▶ **Exercise instructions**
Your response should consist of every line below, reproduced without alteration.

_ _ _

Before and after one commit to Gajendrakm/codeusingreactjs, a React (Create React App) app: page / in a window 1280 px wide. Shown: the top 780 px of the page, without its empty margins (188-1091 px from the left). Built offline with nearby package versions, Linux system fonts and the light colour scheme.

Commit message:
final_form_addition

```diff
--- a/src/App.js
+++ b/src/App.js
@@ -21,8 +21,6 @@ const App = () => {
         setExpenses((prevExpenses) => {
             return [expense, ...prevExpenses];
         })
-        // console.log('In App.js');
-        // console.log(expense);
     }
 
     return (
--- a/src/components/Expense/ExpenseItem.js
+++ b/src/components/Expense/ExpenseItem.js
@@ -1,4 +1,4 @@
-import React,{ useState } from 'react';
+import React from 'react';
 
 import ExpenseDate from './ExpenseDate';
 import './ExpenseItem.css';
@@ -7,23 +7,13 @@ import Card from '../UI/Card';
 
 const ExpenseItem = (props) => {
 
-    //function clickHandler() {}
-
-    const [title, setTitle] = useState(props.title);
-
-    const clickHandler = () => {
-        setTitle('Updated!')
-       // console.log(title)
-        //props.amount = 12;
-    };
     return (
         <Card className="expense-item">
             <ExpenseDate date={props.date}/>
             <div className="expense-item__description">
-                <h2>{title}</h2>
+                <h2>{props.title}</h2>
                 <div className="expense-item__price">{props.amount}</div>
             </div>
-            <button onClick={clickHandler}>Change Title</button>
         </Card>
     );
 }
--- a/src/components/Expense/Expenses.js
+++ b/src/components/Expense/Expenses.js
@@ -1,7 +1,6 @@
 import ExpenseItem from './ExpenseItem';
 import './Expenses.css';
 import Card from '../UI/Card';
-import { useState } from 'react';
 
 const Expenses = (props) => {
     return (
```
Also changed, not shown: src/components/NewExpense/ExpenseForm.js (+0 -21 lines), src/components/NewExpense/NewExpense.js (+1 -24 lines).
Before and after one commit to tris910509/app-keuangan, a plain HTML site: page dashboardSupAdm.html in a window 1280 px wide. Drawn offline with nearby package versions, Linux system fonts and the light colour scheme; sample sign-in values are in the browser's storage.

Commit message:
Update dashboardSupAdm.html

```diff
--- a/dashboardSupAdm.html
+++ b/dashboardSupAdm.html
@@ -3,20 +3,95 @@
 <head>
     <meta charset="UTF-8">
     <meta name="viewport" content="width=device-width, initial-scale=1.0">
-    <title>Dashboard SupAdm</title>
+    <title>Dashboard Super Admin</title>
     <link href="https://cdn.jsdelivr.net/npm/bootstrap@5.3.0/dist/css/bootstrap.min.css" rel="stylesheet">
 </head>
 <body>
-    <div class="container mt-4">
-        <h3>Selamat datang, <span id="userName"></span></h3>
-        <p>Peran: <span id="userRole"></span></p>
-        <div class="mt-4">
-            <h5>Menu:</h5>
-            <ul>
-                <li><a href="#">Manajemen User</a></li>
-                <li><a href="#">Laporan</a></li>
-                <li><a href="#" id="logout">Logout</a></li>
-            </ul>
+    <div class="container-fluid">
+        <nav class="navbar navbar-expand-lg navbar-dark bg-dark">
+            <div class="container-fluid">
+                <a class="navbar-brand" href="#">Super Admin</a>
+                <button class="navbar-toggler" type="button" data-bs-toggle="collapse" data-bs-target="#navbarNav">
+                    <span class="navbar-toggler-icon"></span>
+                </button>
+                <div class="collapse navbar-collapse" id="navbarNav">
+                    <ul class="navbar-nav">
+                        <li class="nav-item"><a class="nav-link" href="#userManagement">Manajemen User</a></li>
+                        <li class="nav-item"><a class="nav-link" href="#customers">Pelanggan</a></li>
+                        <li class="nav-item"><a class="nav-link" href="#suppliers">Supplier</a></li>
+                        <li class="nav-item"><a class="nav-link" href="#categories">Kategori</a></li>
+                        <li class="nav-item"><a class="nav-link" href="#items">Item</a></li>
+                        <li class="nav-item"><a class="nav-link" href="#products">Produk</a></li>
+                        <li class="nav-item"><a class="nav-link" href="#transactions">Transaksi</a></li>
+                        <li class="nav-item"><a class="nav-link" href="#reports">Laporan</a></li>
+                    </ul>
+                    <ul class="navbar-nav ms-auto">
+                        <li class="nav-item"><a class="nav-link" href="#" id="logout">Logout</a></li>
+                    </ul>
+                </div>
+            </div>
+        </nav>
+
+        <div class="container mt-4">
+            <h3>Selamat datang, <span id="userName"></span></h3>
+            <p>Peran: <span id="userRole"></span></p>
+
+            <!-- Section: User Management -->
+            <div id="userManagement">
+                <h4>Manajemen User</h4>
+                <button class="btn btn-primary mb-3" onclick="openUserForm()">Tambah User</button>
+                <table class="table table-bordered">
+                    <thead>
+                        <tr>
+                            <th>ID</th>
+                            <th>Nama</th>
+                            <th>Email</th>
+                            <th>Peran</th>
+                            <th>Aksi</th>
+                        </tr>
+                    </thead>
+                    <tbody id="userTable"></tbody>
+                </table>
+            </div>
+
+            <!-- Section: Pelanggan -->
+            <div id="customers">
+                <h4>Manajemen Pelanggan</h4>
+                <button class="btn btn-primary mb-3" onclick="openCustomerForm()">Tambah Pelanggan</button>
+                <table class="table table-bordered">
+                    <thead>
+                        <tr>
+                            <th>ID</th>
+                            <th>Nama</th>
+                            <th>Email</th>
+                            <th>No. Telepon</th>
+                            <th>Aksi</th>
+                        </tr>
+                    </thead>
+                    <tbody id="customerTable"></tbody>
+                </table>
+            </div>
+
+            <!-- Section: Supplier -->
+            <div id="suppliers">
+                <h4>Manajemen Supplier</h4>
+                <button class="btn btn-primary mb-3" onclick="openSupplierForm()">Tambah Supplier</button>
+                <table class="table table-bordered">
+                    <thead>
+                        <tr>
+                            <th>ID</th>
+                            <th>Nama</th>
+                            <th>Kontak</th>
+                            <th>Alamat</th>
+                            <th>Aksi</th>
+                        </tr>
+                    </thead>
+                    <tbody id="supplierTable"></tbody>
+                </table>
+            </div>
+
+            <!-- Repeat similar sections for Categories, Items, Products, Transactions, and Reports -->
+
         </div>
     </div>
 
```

_ _ _

▶ **Written reply**
Before and after one commit to Gajendrakm/codeusingreactjs, a React (Create React App) app: page / in a window 1280 px wide. Shown: the top 780 px of the page, without its empty margins (188-1091 px from the left). Built offline with nearby package versions, Linux system fonts and the light colour scheme.

Commit message:
final_form_addition

```diff
--- a/src/App.js
+++ b/src/App.js
@@ -21,8 +21,6 @@ const App = () => {
         setExpenses((prevExpenses) => {
             return [expense, ...prevExpenses];
         })
-        // console.log('In App.js');
-        // console.log(expense);
     }
 
     return (
--- a/src/components/Expense/ExpenseItem.js
+++ b/src/components/Expense/ExpenseItem.js
@@ -1,4 +1,4 @@
-import React,{ useState } from 'react';
+import React from 'react';
 
 import ExpenseDate from './ExpenseDate';
 import './ExpenseItem.css';
@@ -7,23 +7,13 @@ import Card from '../UI/Card';
 
 const ExpenseItem = (props) => {
 
-    //function clickHandler() {}
-
-    const [title, setTitle] = useState(props.title);
-
-    const clickHandler = () => {
-        setTitle('Updated!')
-       // console.log(title)
-        //props.amount = 12;
-    };
     return (
         <Card className="expense-item">
             <ExpenseDate date={props.date}/>
             <div className="expense-item__description">
-                <h2>{title}</h2>
+                <h2>{props.title}</h2>
                 <div className="expense-item__price">{props.amount}</div>
             </div>
-            <button onClick={clickHandler}>Change Title</button>
         </Card>
     );
 }
--- a/src/components/Expense/Expenses.js
+++ b/src/components/Expense/Expenses.js
@@ -1,7 +1,6 @@
 import ExpenseItem from './ExpenseItem';
 import './Expenses.css';
 import Card from '../UI/Card';
-import { useState } from 'react';
 
 const Expenses = (props) => {
     return (
```
Also changed, not shown: src/components/NewExpense/ExpenseForm.js (+0 -21 lines), src/components/NewExpense/NewExpense.js (+1 -24 lines).
Before and after one commit to tris910509/app-keuangan, a plain HTML site: page dashboardSupAdm.html in a window 1280 px wide. Drawn offline with nearby package versions, Linux system fonts and the light colour scheme; sample sign-in values are in the browser's storage.

Commit message:
Update dashboardSupAdm.html

```diff
--- a/dashboardSupAdm.html
+++ b/dashboardSupAdm.html
@@ -3,20 +3,95 @@
 <head>
     <meta charset="UTF-8">
     <meta name="viewport" content="width=device-width, initial-scale=1.0">
-    <title>Dashboard SupAdm</title>
+    <title>Dashboard Super Admin</title>
     <link href="https://cdn.jsdelivr.net/npm/bootstrap@5.3.0/dist/css/bootstrap.min.css" rel="stylesheet">
 </head>
 <body>
-    <div class="container mt-4">
-        <h3>Selamat datang, <span id="userName"></span></h3>
-        <p>Peran: <span id="userRole"></span></p>
-        <div class="mt-4">
-            <h5>Menu:</h5>
-            <ul>
-                <li><a href="#">Manajemen User</a></li>
-                <li><a href="#">Laporan</a></li>
-                <li><a href="#" id="logout">Logout</a></li>
-            </ul>
+    <div class="container-fluid">
+        <nav class="navbar navbar-expand-lg navbar-dark bg-dark">
+            <div class="container-fluid">
+                <a class="navbar-brand" href="#">Super Admin</a>
+                <button class="navbar-toggler" type="button" data-bs-toggle="collapse" data-bs-target="#navbarNav">
+                    <span class="navbar-toggler-icon"></span>
+                </button>
+                <div class="collapse navbar-collapse" id="navbarNav">
+                    <ul class="navbar-nav">
+                        <li class="nav-item"><a class="nav-link" href="#userManagement">Manajemen User</a></li>
+                        <li class="nav-item"><a class="nav-link" href="#customers">Pelanggan</a></li>
+                        <li class="nav-item"><a class="nav-link" href="#suppliers">Supplier</a></li>
+                        <li class="nav-item"><a class="nav-link" href="#categories">Kategori</a></li>
+                        <li class="nav-item"><a class="nav-link" href="#items">Item</a></li>
+                        <li class="nav-item"><a class="nav-link" href="#products">Produk</a></li>
+                        <li class="nav-item"><a class="nav-link" href="#transactions">Transaksi</a></li>
+                        <li class="nav-item"><a class="nav-link" href="#reports">Laporan</a></li>
+                    </ul>
+                    <ul class="navbar-nav ms-auto">
+                        <li class="nav-item"><a class="nav-link" href="#" id="logout">Logout</a></li>
+                    </ul>
+                </div>
+            </div>
+        </nav>
+
+        <div class="container mt-4">
+            <h3>Selamat datang, <span id="userName"></span></h3>
+            <p>Peran: <span id="userRole"></span></p>
+
+            <!-- Section: User Management -->
+            <div id="userManagement">
+                <h4>Manajemen User</h4>
+                <button class="btn btn-primary mb-3" onclick="openUserForm()">Tambah User</button>
+                <table class="table table-bordered">
+                    <thead>
+                        <tr>
+                            <th>ID</th>
+                            <th>Nama</th>
+                            <th>Email</th>
+                            <th>Peran</th>
+                            <th>Aksi</th>
+                        </tr>
+                    </thead>
+                    <tbody id="userTable"></tbody>
+                </table>
+            </div>
+
+            <!-- Section: Pelanggan -->
+            <div id="customers">
+                <h4>Manajemen Pelanggan</h4>
+                <button class="btn btn-primary mb-3" onclick="openCustomerForm()">Tambah Pelanggan</button>
+                <table class="table table-bordered">
+                    <thead>
+                        <tr>
+                            <th>ID</th>
+                            <th>Nama</th>
+                            <th>Email</th>
+                            <th>No. Telepon</th>
+                            <th>Aksi</th>
+                        </tr>
+                    </thead>
+                    <tbody id="customerTable"></tbody>
+                </table>
+            </div>
+
+            <!-- Section: Supplier -->
+            <div id="suppliers">
+                <h4>Manajemen Supplier</h4>
+                <button class="btn btn-primary mb-3" onclick="openSupplierForm()">Tambah Supplier</button>
+                <table class="table table-bordered">
+                    <thead>
+                        <tr>
+                            <th>ID</th>
+                            <th>Nama</th>
+                            <th>Kontak</th>
+                            <th>Alamat</th>
+                            <th>Aksi</th>
+                        </tr>
+                    </thead>
+                    <tbody id="supplierTable"></tbody>
+                </table>
+            </div>
+
+            <!-- Repeat similar sections for Categories, Items, Products, Transactions, and Reports -->
+
         </div>
     </div>
 
```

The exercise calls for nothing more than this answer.